++++ GIVEN ENTRIES

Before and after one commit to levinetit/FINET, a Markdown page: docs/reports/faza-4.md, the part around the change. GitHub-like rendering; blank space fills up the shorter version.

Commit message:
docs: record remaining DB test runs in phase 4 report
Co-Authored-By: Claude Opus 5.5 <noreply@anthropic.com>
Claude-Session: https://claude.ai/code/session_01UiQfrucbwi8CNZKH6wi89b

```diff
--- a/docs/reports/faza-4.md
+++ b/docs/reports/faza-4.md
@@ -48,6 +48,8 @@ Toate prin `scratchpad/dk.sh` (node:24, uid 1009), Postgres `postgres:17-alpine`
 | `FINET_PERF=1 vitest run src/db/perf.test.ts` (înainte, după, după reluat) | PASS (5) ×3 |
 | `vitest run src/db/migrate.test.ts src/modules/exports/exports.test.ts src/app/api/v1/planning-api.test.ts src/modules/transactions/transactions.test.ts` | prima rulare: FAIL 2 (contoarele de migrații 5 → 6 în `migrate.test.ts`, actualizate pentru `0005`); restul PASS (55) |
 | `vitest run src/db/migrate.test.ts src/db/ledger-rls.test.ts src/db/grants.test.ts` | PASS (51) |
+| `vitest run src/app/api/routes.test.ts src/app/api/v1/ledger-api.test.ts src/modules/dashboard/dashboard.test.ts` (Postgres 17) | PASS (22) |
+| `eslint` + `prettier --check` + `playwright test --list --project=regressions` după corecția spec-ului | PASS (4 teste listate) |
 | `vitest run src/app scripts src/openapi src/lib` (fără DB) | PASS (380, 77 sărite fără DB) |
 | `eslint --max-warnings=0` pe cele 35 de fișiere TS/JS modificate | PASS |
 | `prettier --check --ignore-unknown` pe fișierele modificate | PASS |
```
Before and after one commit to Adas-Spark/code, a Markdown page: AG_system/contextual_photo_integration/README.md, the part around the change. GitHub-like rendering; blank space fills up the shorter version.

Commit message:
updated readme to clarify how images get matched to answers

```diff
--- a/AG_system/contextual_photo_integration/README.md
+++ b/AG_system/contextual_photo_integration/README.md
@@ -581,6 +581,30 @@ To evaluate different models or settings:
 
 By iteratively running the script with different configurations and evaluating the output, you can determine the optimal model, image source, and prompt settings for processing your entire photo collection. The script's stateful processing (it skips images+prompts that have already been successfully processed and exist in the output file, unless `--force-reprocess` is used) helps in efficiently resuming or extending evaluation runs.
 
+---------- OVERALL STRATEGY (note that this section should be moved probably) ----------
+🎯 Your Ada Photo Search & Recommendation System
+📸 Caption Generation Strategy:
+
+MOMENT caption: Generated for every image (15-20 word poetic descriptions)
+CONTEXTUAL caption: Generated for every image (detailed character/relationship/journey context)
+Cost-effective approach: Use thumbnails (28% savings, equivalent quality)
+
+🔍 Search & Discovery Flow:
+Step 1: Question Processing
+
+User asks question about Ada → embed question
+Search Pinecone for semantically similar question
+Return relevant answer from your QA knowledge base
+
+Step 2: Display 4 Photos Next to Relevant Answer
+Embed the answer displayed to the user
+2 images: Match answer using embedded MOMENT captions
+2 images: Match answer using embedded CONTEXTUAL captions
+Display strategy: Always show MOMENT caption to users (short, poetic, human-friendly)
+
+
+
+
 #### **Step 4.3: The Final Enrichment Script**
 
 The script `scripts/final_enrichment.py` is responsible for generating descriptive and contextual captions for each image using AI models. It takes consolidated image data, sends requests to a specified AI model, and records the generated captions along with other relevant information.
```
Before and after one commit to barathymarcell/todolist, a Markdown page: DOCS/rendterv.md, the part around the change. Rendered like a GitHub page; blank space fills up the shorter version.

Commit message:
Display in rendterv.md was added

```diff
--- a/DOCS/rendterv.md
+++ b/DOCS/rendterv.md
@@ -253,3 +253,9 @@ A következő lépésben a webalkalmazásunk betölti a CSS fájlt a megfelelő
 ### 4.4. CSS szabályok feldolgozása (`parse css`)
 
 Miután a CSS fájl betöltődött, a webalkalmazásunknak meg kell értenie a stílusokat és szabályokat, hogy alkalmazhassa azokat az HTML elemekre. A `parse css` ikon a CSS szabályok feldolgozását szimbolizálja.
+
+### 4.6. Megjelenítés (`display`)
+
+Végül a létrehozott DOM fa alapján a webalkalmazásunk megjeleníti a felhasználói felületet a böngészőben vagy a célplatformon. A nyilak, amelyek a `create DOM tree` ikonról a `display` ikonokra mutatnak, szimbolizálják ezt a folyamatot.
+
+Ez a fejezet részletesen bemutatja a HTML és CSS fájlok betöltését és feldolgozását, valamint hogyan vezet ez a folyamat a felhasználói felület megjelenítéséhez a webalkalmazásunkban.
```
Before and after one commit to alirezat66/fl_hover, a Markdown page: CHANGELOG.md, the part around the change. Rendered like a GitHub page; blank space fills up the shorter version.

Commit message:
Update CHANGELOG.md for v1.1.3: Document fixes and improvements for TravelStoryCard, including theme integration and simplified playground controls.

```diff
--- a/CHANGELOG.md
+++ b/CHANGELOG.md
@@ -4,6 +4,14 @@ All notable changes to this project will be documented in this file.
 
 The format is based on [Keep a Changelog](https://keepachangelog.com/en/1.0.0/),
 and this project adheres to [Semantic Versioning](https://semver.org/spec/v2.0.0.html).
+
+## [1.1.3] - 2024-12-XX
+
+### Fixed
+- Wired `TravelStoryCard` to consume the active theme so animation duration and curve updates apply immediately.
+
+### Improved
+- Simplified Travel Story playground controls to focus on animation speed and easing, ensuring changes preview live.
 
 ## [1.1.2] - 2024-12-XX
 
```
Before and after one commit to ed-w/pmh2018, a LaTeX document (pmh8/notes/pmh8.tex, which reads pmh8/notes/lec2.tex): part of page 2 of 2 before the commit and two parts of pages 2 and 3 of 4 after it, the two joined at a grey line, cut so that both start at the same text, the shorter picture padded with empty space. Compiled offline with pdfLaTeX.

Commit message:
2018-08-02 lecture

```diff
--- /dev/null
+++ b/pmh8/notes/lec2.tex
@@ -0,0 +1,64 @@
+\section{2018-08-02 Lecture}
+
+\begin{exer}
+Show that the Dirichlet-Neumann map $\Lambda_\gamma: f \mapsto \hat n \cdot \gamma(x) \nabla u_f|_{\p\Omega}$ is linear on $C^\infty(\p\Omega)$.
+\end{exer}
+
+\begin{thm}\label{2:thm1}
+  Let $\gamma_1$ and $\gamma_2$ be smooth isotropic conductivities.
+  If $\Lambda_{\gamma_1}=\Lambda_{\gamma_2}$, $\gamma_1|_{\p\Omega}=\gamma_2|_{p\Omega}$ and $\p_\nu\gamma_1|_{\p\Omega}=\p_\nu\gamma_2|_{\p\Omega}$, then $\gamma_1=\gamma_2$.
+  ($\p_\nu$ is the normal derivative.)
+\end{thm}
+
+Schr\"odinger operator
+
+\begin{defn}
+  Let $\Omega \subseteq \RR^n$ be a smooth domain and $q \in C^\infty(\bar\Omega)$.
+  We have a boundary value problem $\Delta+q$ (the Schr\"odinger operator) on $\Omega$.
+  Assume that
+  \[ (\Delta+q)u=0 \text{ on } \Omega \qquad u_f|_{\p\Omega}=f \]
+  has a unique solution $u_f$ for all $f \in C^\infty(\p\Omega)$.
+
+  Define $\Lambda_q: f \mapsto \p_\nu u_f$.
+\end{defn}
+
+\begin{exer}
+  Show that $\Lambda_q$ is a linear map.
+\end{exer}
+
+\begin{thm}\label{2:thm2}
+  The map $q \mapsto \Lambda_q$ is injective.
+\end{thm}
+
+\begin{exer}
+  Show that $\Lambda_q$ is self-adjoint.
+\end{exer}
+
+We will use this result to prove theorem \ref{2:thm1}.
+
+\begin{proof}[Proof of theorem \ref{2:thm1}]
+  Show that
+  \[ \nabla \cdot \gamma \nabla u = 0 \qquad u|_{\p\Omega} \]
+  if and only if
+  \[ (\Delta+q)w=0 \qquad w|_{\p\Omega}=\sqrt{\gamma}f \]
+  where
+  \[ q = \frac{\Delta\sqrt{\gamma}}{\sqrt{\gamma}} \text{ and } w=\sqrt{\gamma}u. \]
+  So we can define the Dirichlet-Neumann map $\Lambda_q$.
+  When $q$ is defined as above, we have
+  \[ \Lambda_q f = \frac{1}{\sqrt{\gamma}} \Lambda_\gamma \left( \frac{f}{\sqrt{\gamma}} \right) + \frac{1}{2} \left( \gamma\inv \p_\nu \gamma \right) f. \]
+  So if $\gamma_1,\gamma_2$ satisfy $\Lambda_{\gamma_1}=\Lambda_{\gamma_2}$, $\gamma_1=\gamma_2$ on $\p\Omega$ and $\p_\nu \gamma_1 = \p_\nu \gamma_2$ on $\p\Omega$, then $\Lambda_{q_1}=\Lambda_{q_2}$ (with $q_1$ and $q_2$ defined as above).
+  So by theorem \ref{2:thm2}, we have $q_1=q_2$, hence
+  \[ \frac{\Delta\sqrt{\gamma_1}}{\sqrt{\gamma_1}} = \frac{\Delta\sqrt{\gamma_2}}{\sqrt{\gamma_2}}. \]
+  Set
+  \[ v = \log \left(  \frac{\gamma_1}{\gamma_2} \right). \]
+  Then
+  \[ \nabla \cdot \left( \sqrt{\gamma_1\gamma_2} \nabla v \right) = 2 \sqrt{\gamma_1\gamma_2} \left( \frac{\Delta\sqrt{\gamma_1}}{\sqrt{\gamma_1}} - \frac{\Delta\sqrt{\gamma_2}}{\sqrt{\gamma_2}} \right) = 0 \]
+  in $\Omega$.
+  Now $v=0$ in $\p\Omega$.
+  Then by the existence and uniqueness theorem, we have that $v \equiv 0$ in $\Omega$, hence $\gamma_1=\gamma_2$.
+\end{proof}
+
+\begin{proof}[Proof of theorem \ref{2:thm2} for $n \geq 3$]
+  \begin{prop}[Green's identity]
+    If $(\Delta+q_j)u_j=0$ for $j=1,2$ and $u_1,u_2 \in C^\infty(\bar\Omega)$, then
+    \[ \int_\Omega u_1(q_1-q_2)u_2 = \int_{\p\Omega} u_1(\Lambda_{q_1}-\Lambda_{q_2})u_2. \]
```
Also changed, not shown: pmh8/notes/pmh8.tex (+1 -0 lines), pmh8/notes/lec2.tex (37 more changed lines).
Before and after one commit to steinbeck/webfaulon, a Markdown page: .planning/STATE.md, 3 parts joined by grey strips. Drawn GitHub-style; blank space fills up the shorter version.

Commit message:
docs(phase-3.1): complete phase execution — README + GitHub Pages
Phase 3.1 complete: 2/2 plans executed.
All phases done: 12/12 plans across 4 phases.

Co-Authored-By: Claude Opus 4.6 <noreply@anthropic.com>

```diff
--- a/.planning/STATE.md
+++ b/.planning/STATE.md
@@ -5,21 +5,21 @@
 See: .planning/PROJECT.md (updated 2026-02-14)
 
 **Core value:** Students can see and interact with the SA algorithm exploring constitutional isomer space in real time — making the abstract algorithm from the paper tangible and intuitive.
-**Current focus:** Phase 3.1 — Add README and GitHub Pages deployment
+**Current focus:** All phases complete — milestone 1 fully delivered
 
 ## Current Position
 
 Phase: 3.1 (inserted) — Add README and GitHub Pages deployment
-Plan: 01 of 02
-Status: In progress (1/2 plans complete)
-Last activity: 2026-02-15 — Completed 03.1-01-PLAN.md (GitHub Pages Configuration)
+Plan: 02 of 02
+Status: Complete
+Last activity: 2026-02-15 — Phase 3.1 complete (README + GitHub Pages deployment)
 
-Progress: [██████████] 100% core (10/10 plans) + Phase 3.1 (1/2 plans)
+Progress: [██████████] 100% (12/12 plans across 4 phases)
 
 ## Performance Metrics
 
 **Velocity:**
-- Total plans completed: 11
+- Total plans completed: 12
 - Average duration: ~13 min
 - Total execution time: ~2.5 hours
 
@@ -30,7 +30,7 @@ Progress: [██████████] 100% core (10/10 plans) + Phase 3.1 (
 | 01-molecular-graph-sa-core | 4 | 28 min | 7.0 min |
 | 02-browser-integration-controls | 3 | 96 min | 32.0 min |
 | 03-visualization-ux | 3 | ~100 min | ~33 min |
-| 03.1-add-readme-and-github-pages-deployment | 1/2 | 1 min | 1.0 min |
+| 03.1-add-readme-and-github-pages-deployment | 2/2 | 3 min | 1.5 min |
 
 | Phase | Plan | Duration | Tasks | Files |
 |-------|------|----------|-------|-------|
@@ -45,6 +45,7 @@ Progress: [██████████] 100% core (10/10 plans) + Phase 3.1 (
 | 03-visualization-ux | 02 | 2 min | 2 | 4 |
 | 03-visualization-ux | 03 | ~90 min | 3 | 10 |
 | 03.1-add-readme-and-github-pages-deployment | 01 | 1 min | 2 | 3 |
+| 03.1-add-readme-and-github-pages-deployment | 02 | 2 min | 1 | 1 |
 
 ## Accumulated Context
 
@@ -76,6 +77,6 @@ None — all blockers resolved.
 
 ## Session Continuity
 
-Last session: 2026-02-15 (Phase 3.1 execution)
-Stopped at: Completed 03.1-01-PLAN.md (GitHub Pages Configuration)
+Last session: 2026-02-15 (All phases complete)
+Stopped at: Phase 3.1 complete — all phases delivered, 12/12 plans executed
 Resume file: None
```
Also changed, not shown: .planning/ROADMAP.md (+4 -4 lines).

++++++++

TASK ITEM. Return the lines containing "infty", taking each one from the listing.

YOUR RESPONSE.
+Show that the Dirichlet-Neumann map $\Lambda_\gamma: f \mapsto \hat n \cdot \gamma(x) \nabla u_f|_{\p\Omega}$ is linear on $C^\infty(\p\Omega)$.
+  Let $\Omega \subseteq \RR^n$ be a smooth domain and $q \in C^\infty(\bar\Omega)$.
+  has a unique solution $u_f$ for all $f \in C^\infty(\p\Omega)$.
+    If $(\Delta+q_j)u_j=0$ for $j=1,2$ and $u_1,u_2 \in C^\infty(\bar\Omega)$, then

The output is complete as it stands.